(Collected data entries)
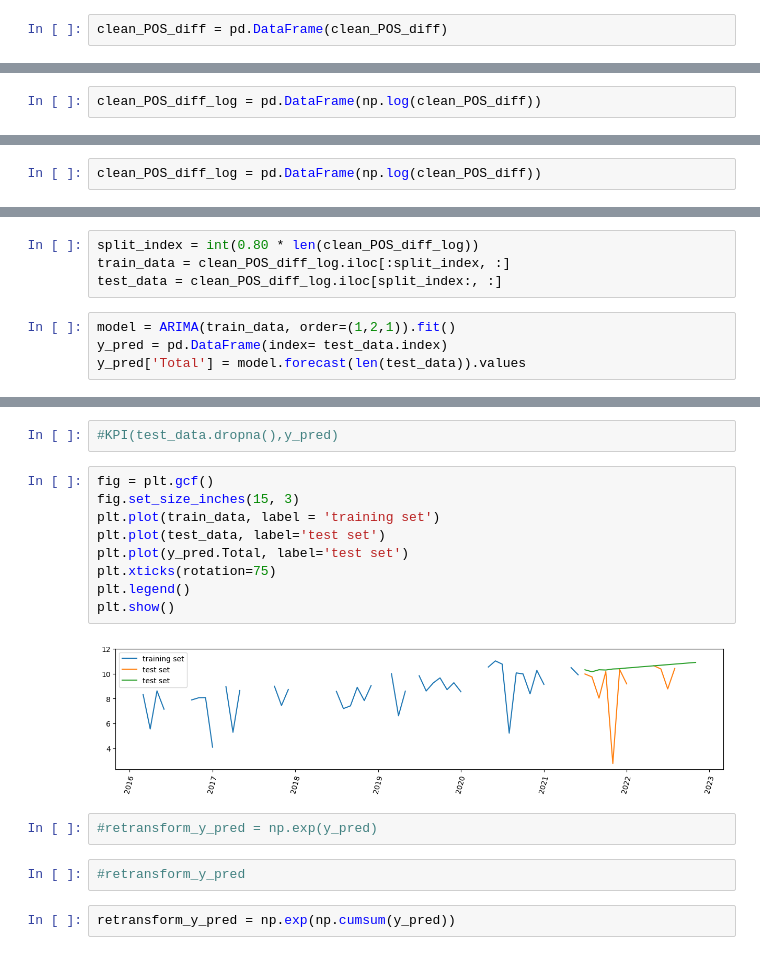
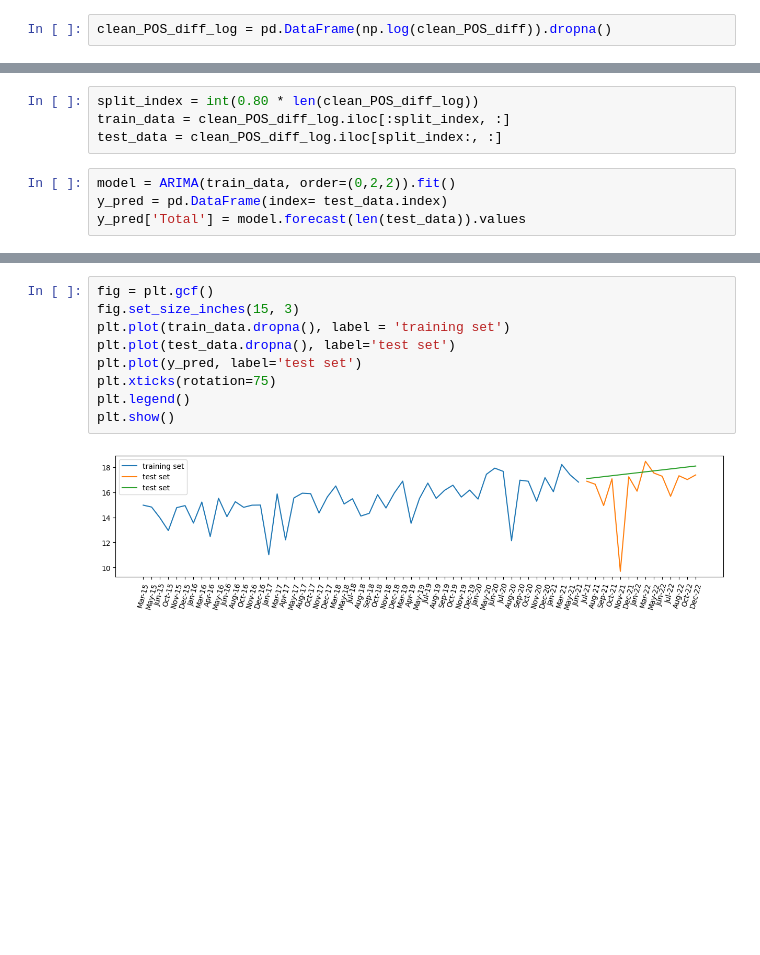
Before and after one commit to NawafR/I, a Jupyter notebook: log_tranform.ipynb, the cells around one changed output, grey strips where cells are left out. Drawn from its saved outputs; the diff is of its cells as text; blank space fills up the shorter version.

```diff
--- a/log_tranform.ipynb
+++ b/log_tranform.ipynb
@@ -156,2 +133,2 @@ clean_POS.head(3)
 # %%
-clean_POS_diff = pd.DataFrame(clean_POS_diff)
+clean_POS_diff_log = pd.DataFrame(np.log(clean_POS_diff)).dropna()
@@ -185,5 +135,3 @@ plot_pacf(clean_POS_Sec_diff.Total)
-# %%
-clean_POS_diff_log = pd.DataFrame(np.log(clean_POS_diff))
 # %%
 test_stationarity(clean_POS_diff_log.dropna())
 # %% [output]
@@ -266,5 +214,3 @@ BIC = 1569.7314459927782
-# %%
-clean_POS_diff_log = pd.DataFrame(np.log(clean_POS_diff))
 # %% [markdown]
 <h5> from the result we find that ARIMA(0,2,2) has lower AIC and BIC, we will use it as alternative model, will make the train/test with both model
 # %%
@@ -288,6 +238,6 @@ split_index = int(0.80 * len(clean_POS_diff_log))
 train_data = clean_POS_diff_log.iloc[:split_index, :]
 test_data = clean_POS_diff_log.iloc[split_index:, :]
 # %%
-model = ARIMA(train_data, order=(1,2,1)).fit()
+model = ARIMA(train_data, order=(0,2,2)).fit()
 y_pred = pd.DataFrame(index= test_data.index)
 y_pred['Total'] = model.forecast(len(test_data)).values
@@ -304,19 +246,11 @@ forecast_reconstructed = forecast_diff_reconstructed.diff().shift(-1).dropna()
-# %%
-#KPI(test_data.dropna(),y_pred)
 # %%
 fig = plt.gcf()
 fig.set_size_inches(15, 3)
-plt.plot(train_data, label = 'training set')
-plt.plot(test_data, label='test set')
-plt.plot(y_pred.Total, label='test set')
+plt.plot(train_data.dropna(), label = 'training set')
+plt.plot(test_data.dropna(), label='test set')
+plt.plot(y_pred, label='test set')
 plt.xticks(rotation=75)
 plt.legend()
 plt.show()
 # %% [output]
-[figure, old version]
+[figure, new version]
-# %%
-#retransform_y_pred = np.exp(y_pred)
-# %%
-#retransform_y_pred
-# %%
-retransform_y_pred = np.exp(np.cumsum(y_pred))
```
Also changed, not shown: parts of 38 cells of this notebook.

**ABOUT THIS TASK**
Print the data again word for word, pictures excluded.

**SOLUTION TO THE PROBLEM**
Before and after one commit to NawafR/I, a Jupyter notebook: log_tranform.ipynb, the cells around one changed output, grey strips where cells are left out. Drawn from its saved outputs; the diff is of its cells as text; blank space fills up the shorter version.

```diff
--- a/log_tranform.ipynb
+++ b/log_tranform.ipynb
@@ -156,2 +133,2 @@ clean_POS.head(3)
 # %%
-clean_POS_diff = pd.DataFrame(clean_POS_diff)
+clean_POS_diff_log = pd.DataFrame(np.log(clean_POS_diff)).dropna()
@@ -185,5 +135,3 @@ plot_pacf(clean_POS_Sec_diff.Total)
-# %%
-clean_POS_diff_log = pd.DataFrame(np.log(clean_POS_diff))
 # %%
 test_stationarity(clean_POS_diff_log.dropna())
 # %% [output]
@@ -266,5 +214,3 @@ BIC = 1569.7314459927782
-# %%
-clean_POS_diff_log = pd.DataFrame(np.log(clean_POS_diff))
 # %% [markdown]
 <h5> from the result we find that ARIMA(0,2,2) has lower AIC and BIC, we will use it as alternative model, will make the train/test with both model
 # %%
@@ -288,6 +238,6 @@ split_index = int(0.80 * len(clean_POS_diff_log))
 train_data = clean_POS_diff_log.iloc[:split_index, :]
 test_data = clean_POS_diff_log.iloc[split_index:, :]
 # %%
-model = ARIMA(train_data, order=(1,2,1)).fit()
+model = ARIMA(train_data, order=(0,2,2)).fit()
 y_pred = pd.DataFrame(index= test_data.index)
 y_pred['Total'] = model.forecast(len(test_data)).values
@@ -304,19 +246,11 @@ forecast_reconstructed = forecast_diff_reconstructed.diff().shift(-1).dropna()
-# %%
-#KPI(test_data.dropna(),y_pred)
 # %%
 fig = plt.gcf()
 fig.set_size_inches(15, 3)
-plt.plot(train_data, label = 'training set')
-plt.plot(test_data, label='test set')
-plt.plot(y_pred.Total, label='test set')
+plt.plot(train_data.dropna(), label = 'training set')
+plt.plot(test_data.dropna(), label='test set')
+plt.plot(y_pred, label='test set')
 plt.xticks(rotation=75)
 plt.legend()
 plt.show()
 # %% [output]
-[figure, old version]
+[figure, new version]
-# %%
-#retransform_y_pred = np.exp(y_pred)
-# %%
-#retransform_y_pred
-# %%
-retransform_y_pred = np.exp(np.cumsum(y_pred))
```
Also changed, not shown: parts of 38 cells of this notebook.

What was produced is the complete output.